I now buy 'Zest' almost every month (it is a monthly magazine) and I genuinely enjoy reading it and unlike most magazines, I actually read it all- cover to cover. I have followed plenty of the tips from the magazine and have also purchased several products that were reviewed and recommended in 'Zest'.
I will go as far as to say, for me 'Zest' is the best health and fitness magazine out there.

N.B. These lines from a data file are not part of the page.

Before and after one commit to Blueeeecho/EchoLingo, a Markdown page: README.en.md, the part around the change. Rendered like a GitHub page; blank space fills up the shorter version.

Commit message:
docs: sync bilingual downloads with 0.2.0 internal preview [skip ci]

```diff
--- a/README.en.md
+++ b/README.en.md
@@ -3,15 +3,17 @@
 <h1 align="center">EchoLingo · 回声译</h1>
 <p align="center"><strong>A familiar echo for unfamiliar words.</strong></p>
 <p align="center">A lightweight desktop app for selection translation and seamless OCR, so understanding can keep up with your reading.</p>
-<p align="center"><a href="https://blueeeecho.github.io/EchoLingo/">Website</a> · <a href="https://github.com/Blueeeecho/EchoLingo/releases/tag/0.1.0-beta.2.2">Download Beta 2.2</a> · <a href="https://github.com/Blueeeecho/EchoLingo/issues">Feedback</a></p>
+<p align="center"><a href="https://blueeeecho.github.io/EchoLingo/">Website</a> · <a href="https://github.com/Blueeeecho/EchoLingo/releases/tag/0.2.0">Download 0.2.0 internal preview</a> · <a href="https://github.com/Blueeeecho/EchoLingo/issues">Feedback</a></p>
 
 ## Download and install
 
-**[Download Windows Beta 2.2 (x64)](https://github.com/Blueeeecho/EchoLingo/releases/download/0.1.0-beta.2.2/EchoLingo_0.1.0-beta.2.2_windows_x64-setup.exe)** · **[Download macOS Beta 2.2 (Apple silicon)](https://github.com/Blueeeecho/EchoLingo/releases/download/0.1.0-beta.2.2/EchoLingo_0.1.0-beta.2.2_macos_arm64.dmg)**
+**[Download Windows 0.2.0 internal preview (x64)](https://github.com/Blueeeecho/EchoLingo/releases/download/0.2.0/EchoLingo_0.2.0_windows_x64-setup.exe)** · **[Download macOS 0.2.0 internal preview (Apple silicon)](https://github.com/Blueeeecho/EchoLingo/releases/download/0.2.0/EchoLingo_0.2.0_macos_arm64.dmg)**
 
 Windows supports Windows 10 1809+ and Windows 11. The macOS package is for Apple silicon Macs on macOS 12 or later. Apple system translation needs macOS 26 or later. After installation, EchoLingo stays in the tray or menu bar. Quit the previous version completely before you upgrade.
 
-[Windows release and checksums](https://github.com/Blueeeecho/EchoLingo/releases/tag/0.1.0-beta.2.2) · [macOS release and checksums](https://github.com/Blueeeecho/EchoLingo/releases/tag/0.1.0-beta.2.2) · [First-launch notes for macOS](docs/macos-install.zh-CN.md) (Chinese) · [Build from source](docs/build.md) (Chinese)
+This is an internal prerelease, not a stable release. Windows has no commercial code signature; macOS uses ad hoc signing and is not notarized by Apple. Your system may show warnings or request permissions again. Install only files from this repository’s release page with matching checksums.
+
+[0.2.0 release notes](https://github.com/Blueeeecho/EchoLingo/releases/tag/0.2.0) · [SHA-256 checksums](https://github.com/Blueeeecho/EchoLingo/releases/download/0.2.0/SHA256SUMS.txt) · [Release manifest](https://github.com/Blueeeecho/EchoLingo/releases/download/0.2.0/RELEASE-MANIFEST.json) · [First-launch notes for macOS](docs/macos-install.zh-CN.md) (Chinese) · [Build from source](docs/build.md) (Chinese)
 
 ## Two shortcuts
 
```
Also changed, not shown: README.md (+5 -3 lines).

I first tried these due to my sister raving about them. I am a big savoury snack fan and after hearing such good things, couldn't resist giving them a try when I spotted them in my local supermarket. First impressions of the packaging were good. The front of the packaging is very attractive and contains elements of the 'natural goodness' persona which is quite prominent on the back of the packet. The words 'nature' and 'natural' are mentioned on the packaging at least seven times overall. It is also made apparent on the reverse of the packet that 'Red sky' will commit to buy and protect 10 square feet of rainforest if you purchase a large 150g packet of their crisps- another bonus for nature lovers. As it turns out, the ingredients are pretty 'natural' compared to other crisps: British potatoes, natural sunflower oil, sea salt, natural flavouring (whatever that means), dried bacon, dried cream cheese, dried yoghurt, milk whey powder, cane sugar, colour (paprika extract).

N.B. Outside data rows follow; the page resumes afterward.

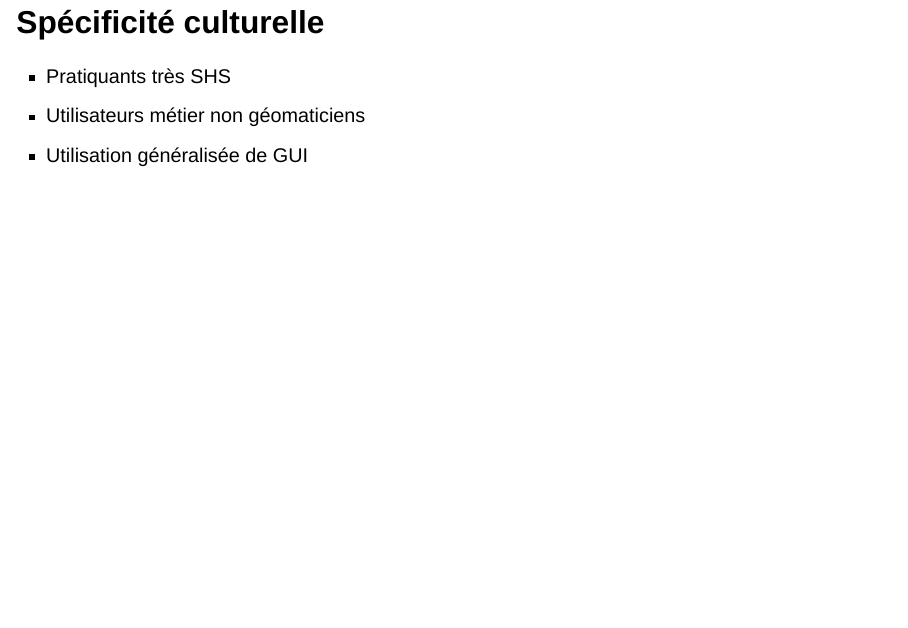
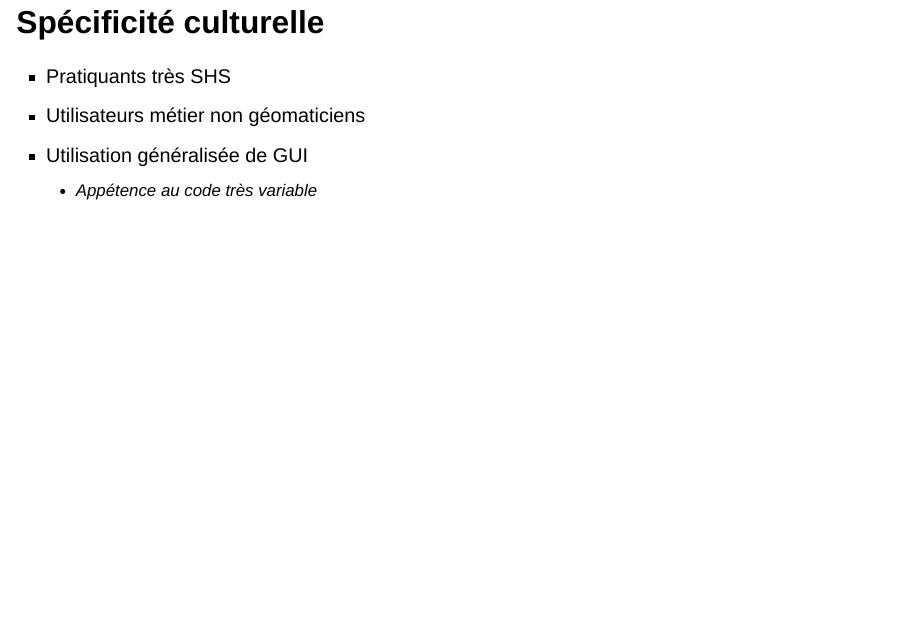
Before and after one commit to nicolas-roelandt/2024-reproductibilite-et-geomatique, a Quarto document (index.qmd): page 10 of 23. Rendered offline with R 4.5, knitr and Pandoc in place of Quarto, with nearby package versions; drawn as Slidy slides in place of the format the file asks for.

Commit message:
Update cultural specificities

```diff
--- a/index.qmd
+++ b/index.qmd
@@ -145,6 +145,7 @@ Sciences de l'information géographique
 - Pratiquants  très SHS
 - Utilisateurs métier non géomaticiens
 - Utilisation généralisée de GUI
+  - Appétence au code très variable
 
 ## Spécificités des données
 
```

So how do they taste? Pretty near perfect to me. As a life long crisp connoisseur, I find very little not to like about these crisps. There is an almost equal distribution of both the cheese and bacon flavour and they complement each other perfectly. These crisps have just enough flavour and are fairly thick and crunchy and most importantly- not greasy. I personally love them and on that note, if you'll excuse me, I'm off to the cupboard to go and munch some.
The Jenny cage is a very satisfactory starter cage at a not too extortionate price. It is fairly large (can comfortably house 5 pet rats at the most) and comes with some good quality accessories. The shelves are very durable and easy to move around as are the tubes which are a must for any rodent cage.

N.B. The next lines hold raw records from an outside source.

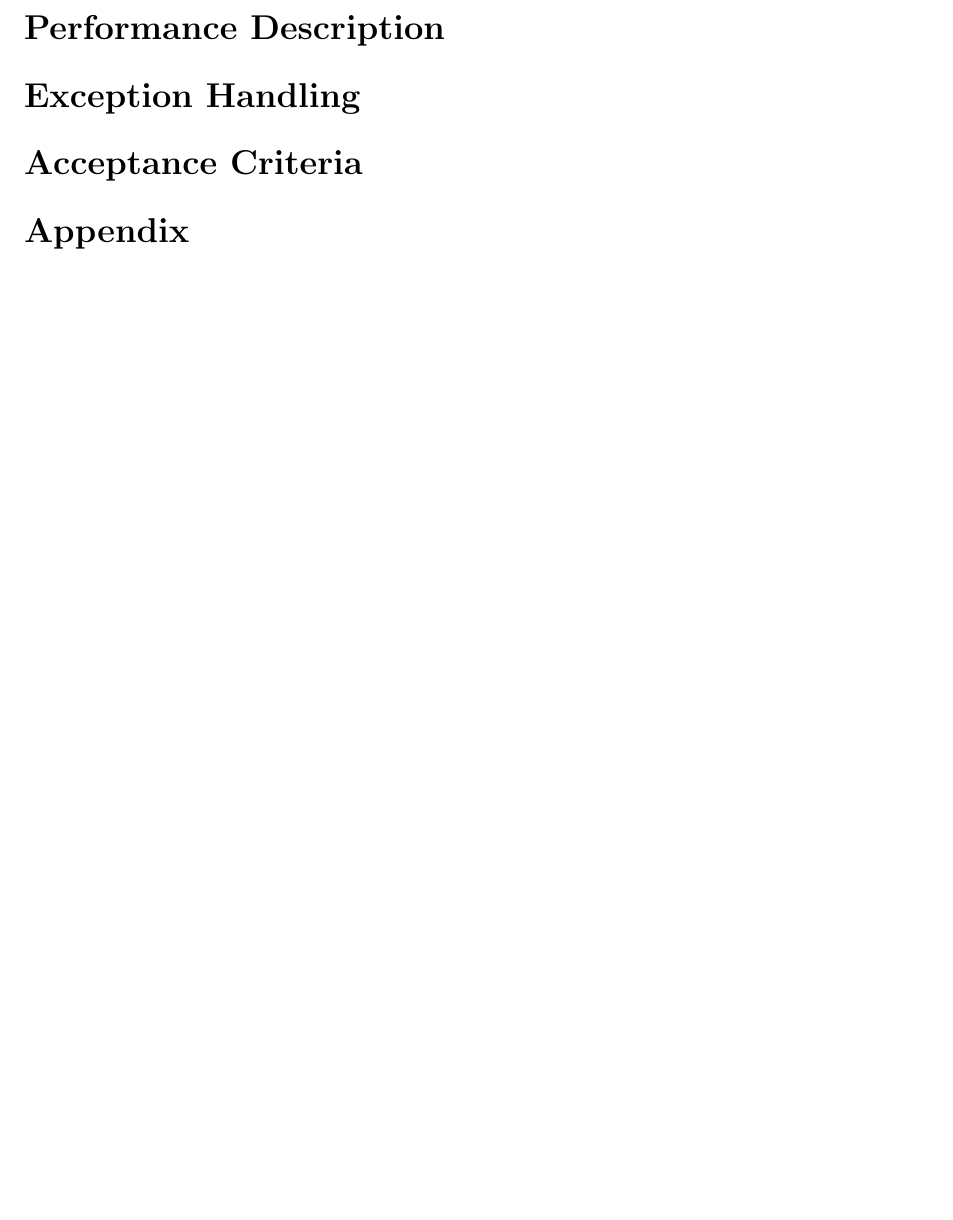
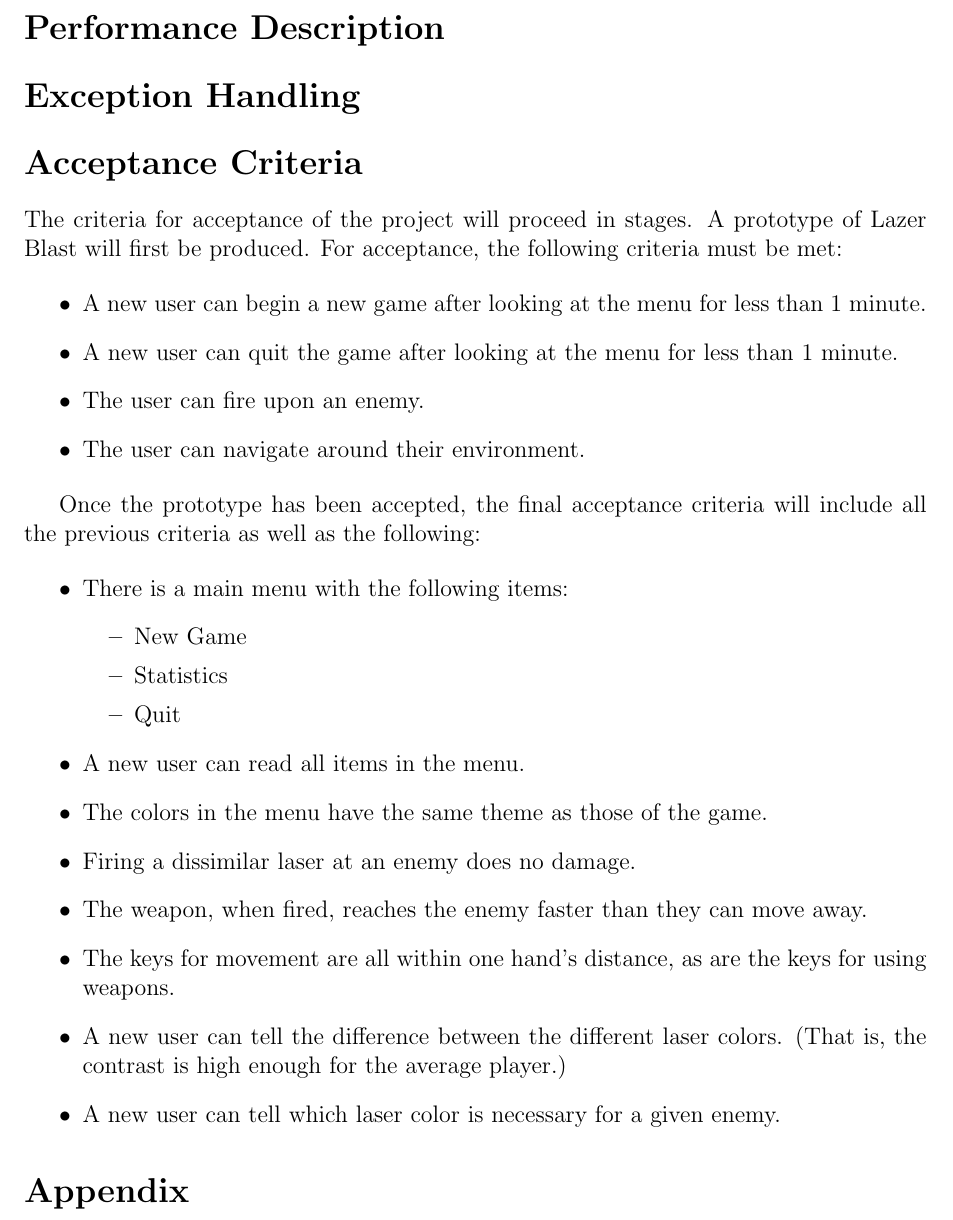
Before and after one commit to terrencepreilly/CPS410, a LaTeX problem sheet (hw2/src/hw2.tex, which reads hw2/src/questions/question_6.tex): part of page 2 of 2, cut so that both start at the same text, the shorter picture padded with empty space. Compiled offline with pdfLaTeX.

Commit message:
Finished acceptance criteria

```diff
--- a/hw2/src/questions/question_6.tex
+++ b/hw2/src/questions/question_6.tex
@@ -1 +1,40 @@
 % Chapter 7	Acceptance Criteria
+The criteria for acceptance of the project will proceed in stages.
+A prototype of Lazer Blast will first be produced.  For acceptance,
+the following criteria must be met:
+
+\begin{itemize}
+    % Menu
+    \item A new user can begin a new game after looking at the menu
+          for less than 1 minute.
+    \item A new user can quit the game after looking at the menu
+          for less than 1 minute.
+
+    % Gameplay
+    \item The user can fire upon an enemy.
+    \item The user can navigate around their environment.
+\end{itemize}
+
+Once the prototype has been accepted, the final acceptance criteria
+will include all the previous criteria as well as the following:
+
+\begin{itemize}
+    % Menu
+    \item There is a main menu with the following items:
+    \begin{itemize}
+        \item New Game
+        \item Statistics
+        \item Quit
+    \end{itemize}
+    \item A new user can read all items in the menu.
+    \item The colors in the menu have the same theme as those of the game.
+
+    % Gameplay
+    \item Firing a dissimilar laser at an enemy does no damage.
+    \item The weapon, when fired, reaches the enemy faster than they can move away.
+    \item The keys for movement are all within one hand's distance, as are the
+          keys for using weapons.
+    \item A new user can tell the difference between the different laser colors. (That
+          is, the contrast is high enough for the average player.)
+    \item A new user can tell which laser color is necessary for a given enemy.
+\end{itemize}
```
Also changed, not shown: hw2/src/hw2.pdf.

The food dishes are very decent, chrome bowls with holders which fit easily onto the bars. I do feel that the water bottle provided is too large for rats but may be suitable for rabbits or ferrets. I never used my water bottles on either of my Jenny cages, I just bought my own smaller ones and dotted them around the cage.
The problems with this cage become apparent rather quickly. The bars on the cage become rusty very quickly and if you are wishing to buy this cage, I recommend that you coat the bars before use with japlac or similar so that the rusting process is slowed down.
The main problem with this cage is that it is very inaccessible and a nightmare to clean. The doors are all very small which makes it very difficult to perform spot cleaning on the shelves and also means that it could take you quite a while to be able to coax out any nervous ratties as you are very limited in terms of how far you can reach in to the cage. However, I am aware that you can now purchase larger doors separately which from what I have heard, work very well.
Overall, the Jenny is a good starter cage and is reasonably good value but can be quite problematic to the point where it can get very frustrating. I wouldn't personally recommend this cage in its current form.